This book deals with properties, applications and analysis of important materials of construction/civil engineering. It offers full coverage of how materials are made or obtained, their physical properties, their mechanical properties, how they are used in construction, how they are tested in the lab, and their strength characteristics--information that is essential for material selection and elementary design. Contains illustrative examples and tables and figures from professional organizations. Considers all common materials of civil engineering/construction--and looks at each in depth: e.g., physical properties, mechanical properties, code provisions, methods of testing, quality control, construction procedures, and material selection. Discusses laboratory testing procedures for selected tests--provides step-by-step descriptions of laboratory test procedures to determine properties of materials. All test procedures are based on relevant ASTM specification. For Civil Engineers, Construction Engineers, Architects, and Agricultural Engineers.
Results 1-3 of 63
If either of the requirements in criteria 3 and 4 is not met, the concrete is said to
have failed the strength requirement and to be unacceptable. 3.8.2 Tensile
Strength The tensile strength of concrete should be high enough to resist
cracking from ...
For normal-weight concrete, it can be computed (in psi) as: /, = 6.7X(/;f (with
compressive strength in psi units). As can be confirmed from the equation, the
tensile strength of concrete increases with its capacity in compression. As a
general rule ...
18 - 16 - 14 - 12 - 10 - 8 - 6 - 4 - 2 - 0.2 J_ 0.3 0.4 0.5 Specific gravity 0.6 0.7

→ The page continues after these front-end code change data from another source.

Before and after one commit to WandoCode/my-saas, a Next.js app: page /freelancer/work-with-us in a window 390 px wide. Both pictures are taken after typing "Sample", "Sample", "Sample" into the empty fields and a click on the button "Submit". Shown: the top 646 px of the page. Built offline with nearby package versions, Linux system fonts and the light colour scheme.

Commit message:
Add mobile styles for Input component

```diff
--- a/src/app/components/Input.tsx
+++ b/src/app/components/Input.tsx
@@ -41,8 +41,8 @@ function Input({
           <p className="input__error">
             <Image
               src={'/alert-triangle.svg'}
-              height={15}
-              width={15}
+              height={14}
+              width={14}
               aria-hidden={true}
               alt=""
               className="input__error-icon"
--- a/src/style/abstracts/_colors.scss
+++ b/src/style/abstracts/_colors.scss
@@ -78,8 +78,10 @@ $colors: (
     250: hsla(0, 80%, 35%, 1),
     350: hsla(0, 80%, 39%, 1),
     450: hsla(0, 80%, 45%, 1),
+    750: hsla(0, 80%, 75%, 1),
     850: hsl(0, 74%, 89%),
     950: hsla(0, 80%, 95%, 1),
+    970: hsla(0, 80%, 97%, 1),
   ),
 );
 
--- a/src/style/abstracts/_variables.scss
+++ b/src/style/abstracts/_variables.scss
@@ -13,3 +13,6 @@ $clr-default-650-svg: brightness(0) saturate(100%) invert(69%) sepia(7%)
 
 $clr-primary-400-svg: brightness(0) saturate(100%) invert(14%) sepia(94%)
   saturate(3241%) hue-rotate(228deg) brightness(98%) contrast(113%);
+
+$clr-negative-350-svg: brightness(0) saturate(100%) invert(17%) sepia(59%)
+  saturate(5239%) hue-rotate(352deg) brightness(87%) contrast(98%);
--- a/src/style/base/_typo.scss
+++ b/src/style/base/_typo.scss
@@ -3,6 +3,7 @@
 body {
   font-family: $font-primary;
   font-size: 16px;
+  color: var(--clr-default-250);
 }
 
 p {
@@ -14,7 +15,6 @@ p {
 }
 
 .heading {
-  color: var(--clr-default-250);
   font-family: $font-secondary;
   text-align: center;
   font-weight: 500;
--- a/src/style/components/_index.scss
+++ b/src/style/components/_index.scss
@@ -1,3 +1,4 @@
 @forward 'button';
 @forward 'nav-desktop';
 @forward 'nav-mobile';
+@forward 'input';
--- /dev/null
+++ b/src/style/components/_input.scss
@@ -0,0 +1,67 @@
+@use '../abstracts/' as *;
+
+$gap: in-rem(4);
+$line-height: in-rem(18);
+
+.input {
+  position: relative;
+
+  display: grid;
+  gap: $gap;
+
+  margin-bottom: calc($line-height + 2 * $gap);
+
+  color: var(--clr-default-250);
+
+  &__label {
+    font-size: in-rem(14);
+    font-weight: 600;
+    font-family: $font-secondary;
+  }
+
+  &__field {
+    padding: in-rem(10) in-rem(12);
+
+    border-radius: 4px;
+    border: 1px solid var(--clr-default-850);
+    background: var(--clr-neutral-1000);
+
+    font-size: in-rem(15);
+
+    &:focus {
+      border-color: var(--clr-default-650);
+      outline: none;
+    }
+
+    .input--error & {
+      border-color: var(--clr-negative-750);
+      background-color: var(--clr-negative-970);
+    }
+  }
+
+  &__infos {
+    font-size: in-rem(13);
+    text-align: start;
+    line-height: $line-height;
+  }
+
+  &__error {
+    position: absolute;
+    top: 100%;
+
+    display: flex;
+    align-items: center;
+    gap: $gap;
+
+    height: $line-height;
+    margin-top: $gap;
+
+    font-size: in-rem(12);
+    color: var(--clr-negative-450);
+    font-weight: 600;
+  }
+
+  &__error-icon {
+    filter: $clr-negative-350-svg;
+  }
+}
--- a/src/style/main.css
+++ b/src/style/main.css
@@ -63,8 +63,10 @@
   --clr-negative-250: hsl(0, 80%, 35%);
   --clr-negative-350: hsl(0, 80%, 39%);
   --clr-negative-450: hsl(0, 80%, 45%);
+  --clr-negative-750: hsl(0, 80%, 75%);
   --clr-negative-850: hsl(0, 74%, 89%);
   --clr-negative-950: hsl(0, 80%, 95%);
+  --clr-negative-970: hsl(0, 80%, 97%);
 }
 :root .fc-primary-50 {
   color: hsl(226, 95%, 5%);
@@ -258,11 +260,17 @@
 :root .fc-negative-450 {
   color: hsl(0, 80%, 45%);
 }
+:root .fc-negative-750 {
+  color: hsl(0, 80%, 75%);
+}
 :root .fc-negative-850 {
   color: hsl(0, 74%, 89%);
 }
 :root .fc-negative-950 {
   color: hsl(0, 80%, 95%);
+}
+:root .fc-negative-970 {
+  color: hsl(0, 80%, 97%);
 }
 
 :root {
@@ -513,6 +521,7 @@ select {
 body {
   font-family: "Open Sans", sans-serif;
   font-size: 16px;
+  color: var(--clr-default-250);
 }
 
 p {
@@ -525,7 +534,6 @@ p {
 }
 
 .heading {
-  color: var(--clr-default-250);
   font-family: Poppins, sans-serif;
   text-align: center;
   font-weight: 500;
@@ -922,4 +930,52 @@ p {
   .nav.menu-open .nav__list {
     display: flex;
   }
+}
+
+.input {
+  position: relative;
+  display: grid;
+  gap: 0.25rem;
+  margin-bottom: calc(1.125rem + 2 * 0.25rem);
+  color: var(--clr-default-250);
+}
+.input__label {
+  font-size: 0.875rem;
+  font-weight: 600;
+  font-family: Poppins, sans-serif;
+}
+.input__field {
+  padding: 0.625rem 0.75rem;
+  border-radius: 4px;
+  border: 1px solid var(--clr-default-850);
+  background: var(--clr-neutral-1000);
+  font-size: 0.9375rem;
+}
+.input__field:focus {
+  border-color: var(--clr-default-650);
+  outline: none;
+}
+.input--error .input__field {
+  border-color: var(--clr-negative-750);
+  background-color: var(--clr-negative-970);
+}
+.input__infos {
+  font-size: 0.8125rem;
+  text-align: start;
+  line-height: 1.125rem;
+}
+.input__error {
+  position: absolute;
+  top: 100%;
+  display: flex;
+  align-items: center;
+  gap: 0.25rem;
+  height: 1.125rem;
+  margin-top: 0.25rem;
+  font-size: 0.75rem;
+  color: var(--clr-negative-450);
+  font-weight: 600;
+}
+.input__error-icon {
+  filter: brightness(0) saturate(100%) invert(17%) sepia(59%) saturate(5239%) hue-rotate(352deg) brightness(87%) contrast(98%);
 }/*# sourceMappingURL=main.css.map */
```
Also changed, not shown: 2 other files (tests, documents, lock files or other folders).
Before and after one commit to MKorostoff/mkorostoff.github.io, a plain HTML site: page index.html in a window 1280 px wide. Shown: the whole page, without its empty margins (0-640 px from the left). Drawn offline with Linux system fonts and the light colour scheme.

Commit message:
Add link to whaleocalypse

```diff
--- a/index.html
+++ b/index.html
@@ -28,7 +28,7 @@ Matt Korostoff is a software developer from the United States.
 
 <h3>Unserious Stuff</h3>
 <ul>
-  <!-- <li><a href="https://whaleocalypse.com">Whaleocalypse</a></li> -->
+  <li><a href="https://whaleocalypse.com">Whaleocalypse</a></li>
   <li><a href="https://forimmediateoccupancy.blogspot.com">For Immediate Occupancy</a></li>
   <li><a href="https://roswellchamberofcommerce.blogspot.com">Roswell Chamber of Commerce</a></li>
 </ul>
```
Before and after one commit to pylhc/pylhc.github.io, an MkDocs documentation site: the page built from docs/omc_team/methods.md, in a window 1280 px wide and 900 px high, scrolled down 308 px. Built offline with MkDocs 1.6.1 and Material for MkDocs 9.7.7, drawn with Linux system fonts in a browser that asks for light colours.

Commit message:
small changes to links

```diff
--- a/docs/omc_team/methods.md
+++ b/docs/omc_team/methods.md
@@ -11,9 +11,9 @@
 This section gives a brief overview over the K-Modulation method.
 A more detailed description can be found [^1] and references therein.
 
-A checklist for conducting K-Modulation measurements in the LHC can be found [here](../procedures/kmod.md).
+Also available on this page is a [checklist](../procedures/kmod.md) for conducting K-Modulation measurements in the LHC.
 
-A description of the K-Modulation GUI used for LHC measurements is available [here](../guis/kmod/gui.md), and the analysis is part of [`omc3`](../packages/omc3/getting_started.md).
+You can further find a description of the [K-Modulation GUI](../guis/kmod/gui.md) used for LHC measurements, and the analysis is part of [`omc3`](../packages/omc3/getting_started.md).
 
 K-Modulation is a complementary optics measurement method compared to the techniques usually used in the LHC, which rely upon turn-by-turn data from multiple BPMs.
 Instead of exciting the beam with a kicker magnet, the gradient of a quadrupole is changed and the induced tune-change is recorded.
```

Figure 5.15 Increase in bending strength ... Tensile strength parallel to the grain
is about two to four times the compressive strength parallel to the grain (Table 5.6